## Required action
A single number is required: how many lines in the entries hold the word "cmake".
:::::
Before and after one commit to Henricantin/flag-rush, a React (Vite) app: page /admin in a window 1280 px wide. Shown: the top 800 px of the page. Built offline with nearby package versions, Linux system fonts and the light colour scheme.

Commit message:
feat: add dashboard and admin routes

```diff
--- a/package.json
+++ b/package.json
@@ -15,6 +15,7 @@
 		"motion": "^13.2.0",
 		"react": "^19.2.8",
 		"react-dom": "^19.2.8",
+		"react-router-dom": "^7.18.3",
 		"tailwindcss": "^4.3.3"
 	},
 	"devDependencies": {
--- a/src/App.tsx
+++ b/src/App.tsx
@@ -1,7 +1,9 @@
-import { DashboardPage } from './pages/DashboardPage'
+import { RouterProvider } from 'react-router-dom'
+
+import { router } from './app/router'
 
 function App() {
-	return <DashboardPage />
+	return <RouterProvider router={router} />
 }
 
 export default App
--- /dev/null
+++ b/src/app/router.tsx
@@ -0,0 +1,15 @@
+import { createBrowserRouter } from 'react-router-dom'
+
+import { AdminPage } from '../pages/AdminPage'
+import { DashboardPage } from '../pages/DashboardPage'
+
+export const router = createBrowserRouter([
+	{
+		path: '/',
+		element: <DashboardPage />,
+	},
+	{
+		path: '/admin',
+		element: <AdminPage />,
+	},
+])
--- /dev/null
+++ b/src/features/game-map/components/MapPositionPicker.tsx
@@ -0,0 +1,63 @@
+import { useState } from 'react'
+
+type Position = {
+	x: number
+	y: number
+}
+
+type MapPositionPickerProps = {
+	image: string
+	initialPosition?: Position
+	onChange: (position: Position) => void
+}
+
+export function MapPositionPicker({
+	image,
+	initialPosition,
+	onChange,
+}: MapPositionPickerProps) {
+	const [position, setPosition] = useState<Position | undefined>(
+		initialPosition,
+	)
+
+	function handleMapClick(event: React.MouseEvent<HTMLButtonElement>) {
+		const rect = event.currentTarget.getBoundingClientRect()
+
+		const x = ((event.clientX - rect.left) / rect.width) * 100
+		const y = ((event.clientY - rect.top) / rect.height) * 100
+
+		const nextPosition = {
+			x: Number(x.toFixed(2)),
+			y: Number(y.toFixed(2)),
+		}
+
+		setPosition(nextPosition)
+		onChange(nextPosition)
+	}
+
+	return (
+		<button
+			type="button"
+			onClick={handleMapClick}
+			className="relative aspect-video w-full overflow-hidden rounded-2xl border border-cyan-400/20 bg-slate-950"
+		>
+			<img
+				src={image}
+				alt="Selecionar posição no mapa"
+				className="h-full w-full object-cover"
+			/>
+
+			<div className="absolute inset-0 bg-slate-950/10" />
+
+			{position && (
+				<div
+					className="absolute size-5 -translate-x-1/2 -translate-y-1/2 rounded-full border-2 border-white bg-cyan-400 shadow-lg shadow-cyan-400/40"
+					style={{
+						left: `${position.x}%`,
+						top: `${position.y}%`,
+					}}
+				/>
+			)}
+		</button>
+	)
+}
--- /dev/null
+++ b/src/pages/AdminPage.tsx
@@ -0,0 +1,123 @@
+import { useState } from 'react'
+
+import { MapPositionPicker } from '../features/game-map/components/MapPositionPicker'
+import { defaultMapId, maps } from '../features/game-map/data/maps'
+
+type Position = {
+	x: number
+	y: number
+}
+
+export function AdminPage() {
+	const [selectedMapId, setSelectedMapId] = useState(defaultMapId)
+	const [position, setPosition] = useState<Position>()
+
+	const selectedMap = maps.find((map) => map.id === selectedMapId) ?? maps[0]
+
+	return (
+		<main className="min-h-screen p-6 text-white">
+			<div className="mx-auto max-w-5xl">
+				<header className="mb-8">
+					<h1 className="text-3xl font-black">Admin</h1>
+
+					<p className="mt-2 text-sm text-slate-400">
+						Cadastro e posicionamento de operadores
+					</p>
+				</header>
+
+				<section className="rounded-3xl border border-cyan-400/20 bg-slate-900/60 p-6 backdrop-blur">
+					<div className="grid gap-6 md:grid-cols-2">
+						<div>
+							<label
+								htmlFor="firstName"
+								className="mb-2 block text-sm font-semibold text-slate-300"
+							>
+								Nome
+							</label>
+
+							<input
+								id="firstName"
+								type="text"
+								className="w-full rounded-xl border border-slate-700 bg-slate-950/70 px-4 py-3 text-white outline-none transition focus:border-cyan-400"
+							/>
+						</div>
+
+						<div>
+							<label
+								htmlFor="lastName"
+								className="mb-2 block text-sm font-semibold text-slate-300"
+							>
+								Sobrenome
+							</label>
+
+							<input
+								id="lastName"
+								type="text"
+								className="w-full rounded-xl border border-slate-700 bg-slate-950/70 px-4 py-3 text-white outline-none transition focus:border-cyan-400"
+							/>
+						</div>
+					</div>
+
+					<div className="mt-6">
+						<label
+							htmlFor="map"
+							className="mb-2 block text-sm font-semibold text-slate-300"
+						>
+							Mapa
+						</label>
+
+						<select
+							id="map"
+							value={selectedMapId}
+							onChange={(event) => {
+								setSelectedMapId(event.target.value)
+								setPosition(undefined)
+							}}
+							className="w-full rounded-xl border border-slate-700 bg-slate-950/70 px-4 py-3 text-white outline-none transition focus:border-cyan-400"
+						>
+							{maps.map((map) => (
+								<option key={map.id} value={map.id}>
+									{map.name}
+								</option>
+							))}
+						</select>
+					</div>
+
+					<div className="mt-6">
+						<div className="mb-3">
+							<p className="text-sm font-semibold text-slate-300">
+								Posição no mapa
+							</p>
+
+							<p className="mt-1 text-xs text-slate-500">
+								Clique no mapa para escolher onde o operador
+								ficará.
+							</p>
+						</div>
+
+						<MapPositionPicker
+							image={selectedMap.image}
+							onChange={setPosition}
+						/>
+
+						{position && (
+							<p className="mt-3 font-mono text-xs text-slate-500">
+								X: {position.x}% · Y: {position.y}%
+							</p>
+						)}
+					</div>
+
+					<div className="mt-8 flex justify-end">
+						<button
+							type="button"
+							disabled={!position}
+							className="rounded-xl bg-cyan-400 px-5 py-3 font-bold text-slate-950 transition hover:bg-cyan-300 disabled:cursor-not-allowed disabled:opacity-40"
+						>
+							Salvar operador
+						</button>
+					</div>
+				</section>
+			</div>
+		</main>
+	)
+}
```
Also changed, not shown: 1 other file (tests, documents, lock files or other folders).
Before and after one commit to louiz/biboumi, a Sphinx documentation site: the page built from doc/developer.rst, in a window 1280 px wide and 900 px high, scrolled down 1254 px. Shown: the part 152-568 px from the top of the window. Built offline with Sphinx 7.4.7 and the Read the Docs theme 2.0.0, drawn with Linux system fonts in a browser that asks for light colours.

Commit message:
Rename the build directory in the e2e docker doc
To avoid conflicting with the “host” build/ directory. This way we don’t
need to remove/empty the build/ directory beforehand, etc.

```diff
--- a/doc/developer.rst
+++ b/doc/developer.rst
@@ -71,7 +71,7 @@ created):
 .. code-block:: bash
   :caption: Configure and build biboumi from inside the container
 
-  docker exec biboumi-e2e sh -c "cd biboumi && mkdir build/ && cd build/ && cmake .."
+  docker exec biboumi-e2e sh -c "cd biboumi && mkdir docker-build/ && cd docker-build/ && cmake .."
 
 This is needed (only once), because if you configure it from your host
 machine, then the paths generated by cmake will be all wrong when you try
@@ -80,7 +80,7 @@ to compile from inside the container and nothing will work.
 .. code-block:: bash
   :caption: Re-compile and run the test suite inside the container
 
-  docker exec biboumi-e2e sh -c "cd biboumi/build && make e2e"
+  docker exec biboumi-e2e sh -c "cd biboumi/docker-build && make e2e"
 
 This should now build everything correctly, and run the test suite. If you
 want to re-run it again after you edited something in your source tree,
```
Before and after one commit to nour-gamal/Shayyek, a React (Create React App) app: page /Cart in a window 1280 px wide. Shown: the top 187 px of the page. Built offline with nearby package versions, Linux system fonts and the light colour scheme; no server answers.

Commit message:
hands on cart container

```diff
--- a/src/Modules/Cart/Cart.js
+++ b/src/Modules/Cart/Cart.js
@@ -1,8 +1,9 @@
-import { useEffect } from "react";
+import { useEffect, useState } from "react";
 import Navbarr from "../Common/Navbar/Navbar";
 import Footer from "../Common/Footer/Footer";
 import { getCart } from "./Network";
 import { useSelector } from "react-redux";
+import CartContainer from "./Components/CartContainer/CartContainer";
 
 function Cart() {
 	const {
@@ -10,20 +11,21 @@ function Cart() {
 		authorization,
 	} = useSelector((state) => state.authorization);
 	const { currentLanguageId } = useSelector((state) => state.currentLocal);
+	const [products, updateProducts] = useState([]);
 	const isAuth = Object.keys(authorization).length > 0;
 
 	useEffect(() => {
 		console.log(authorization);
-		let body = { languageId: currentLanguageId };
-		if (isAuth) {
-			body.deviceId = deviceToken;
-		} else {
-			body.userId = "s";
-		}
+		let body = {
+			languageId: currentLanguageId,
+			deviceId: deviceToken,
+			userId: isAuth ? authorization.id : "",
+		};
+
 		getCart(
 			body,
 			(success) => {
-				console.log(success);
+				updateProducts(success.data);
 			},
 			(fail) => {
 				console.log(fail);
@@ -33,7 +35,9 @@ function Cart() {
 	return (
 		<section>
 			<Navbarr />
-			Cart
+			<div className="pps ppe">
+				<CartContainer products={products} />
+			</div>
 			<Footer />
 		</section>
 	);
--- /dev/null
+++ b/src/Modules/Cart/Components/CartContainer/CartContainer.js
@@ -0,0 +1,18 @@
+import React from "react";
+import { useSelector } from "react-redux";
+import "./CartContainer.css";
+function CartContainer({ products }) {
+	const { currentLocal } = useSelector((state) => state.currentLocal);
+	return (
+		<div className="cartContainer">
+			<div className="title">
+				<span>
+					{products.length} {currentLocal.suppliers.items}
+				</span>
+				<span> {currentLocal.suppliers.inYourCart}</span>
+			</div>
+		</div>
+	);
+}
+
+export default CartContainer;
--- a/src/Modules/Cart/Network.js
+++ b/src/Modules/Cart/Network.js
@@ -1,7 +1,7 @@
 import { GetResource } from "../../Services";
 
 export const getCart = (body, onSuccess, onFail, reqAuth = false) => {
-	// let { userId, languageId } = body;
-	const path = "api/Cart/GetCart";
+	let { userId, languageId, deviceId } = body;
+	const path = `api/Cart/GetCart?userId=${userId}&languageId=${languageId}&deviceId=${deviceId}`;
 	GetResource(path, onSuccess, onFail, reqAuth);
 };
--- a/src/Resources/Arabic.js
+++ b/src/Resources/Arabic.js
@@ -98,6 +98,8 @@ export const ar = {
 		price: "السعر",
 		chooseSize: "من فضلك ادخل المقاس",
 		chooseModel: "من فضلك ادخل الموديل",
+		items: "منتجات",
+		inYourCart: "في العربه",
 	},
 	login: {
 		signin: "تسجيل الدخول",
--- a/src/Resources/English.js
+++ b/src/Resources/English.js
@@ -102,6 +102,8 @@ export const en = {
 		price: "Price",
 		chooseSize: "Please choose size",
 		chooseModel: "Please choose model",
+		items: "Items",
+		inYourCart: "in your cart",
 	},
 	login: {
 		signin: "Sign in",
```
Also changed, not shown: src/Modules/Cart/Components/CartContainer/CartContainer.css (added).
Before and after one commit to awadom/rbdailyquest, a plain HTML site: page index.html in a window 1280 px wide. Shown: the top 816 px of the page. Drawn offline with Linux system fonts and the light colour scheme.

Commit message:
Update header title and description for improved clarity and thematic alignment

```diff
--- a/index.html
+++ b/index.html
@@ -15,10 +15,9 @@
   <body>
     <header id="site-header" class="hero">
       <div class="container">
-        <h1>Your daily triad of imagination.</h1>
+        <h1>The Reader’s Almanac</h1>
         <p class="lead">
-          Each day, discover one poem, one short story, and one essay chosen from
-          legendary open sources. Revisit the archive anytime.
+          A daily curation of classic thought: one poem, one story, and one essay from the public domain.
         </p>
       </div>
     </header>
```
:::::
## Output of the task
3